_What is required_
In this exercise, return the whole listing exactly, excluding any images.

_Task inputs_
__________

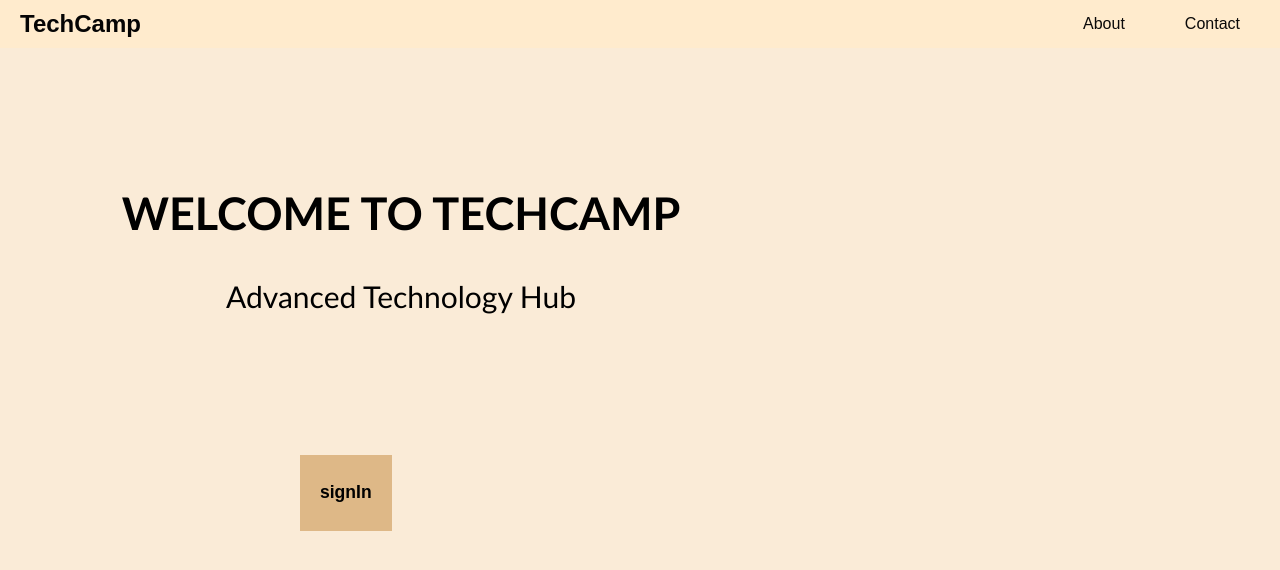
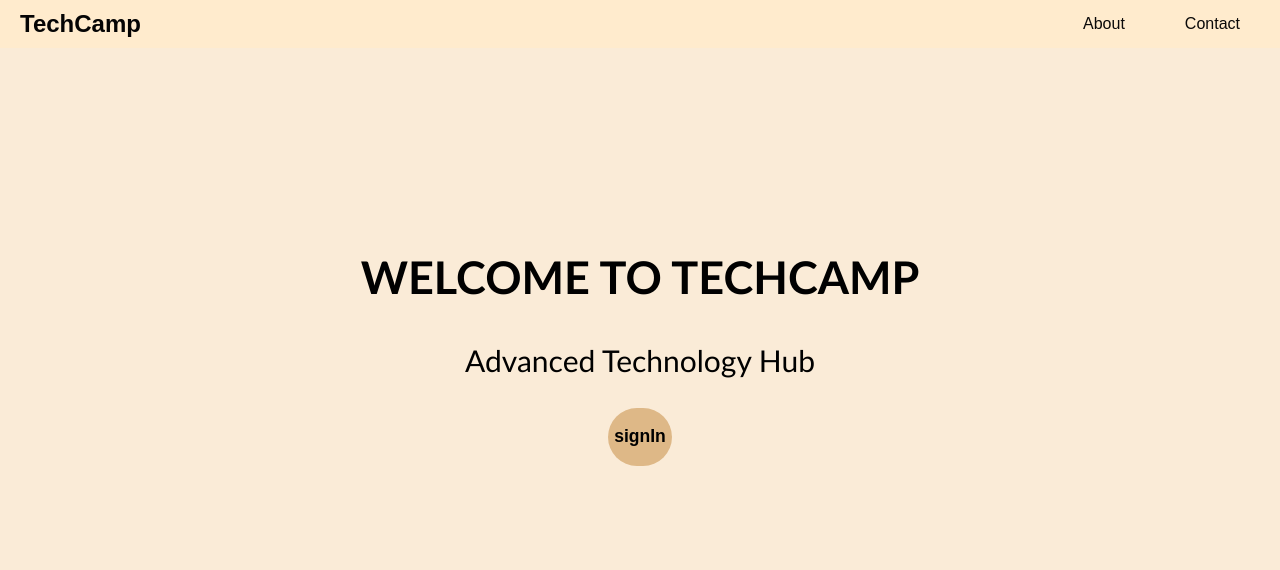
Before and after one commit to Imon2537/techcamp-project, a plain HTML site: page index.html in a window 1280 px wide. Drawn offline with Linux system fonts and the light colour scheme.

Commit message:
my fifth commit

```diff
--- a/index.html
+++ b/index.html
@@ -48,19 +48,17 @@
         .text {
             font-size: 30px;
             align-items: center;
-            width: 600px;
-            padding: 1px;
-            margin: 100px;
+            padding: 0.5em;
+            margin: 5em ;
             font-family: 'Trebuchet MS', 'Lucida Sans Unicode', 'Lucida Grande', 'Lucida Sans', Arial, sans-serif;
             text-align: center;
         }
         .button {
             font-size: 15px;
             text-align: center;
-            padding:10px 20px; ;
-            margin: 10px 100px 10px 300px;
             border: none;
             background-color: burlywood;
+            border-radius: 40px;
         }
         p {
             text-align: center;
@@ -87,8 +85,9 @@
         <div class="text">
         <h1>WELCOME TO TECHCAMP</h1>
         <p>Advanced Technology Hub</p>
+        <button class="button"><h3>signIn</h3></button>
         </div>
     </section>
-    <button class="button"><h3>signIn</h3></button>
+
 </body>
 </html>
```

__________

_Task solution_
Before and after one commit to Imon2537/techcamp-project, a plain HTML site: page index.html in a window 1280 px wide. Drawn offline with Linux system fonts and the light colour scheme.

Commit message:
my fifth commit

```diff
--- a/index.html
+++ b/index.html
@@ -48,19 +48,17 @@
         .text {
             font-size: 30px;
             align-items: center;
-            width: 600px;
-            padding: 1px;
-            margin: 100px;
+            padding: 0.5em;
+            margin: 5em ;
             font-family: 'Trebuchet MS', 'Lucida Sans Unicode', 'Lucida Grande', 'Lucida Sans', Arial, sans-serif;
             text-align: center;
         }
         .button {
             font-size: 15px;
             text-align: center;
-            padding:10px 20px; ;
-            margin: 10px 100px 10px 300px;
             border: none;
             background-color: burlywood;
+            border-radius: 40px;
         }
         p {
             text-align: center;
@@ -87,8 +85,9 @@
         <div class="text">
         <h1>WELCOME TO TECHCAMP</h1>
         <p>Advanced Technology Hub</p>
+        <button class="button"><h3>signIn</h3></button>
         </div>
     </section>
-    <button class="button"><h3>signIn</h3></button>
+
 </body>
 </html>
```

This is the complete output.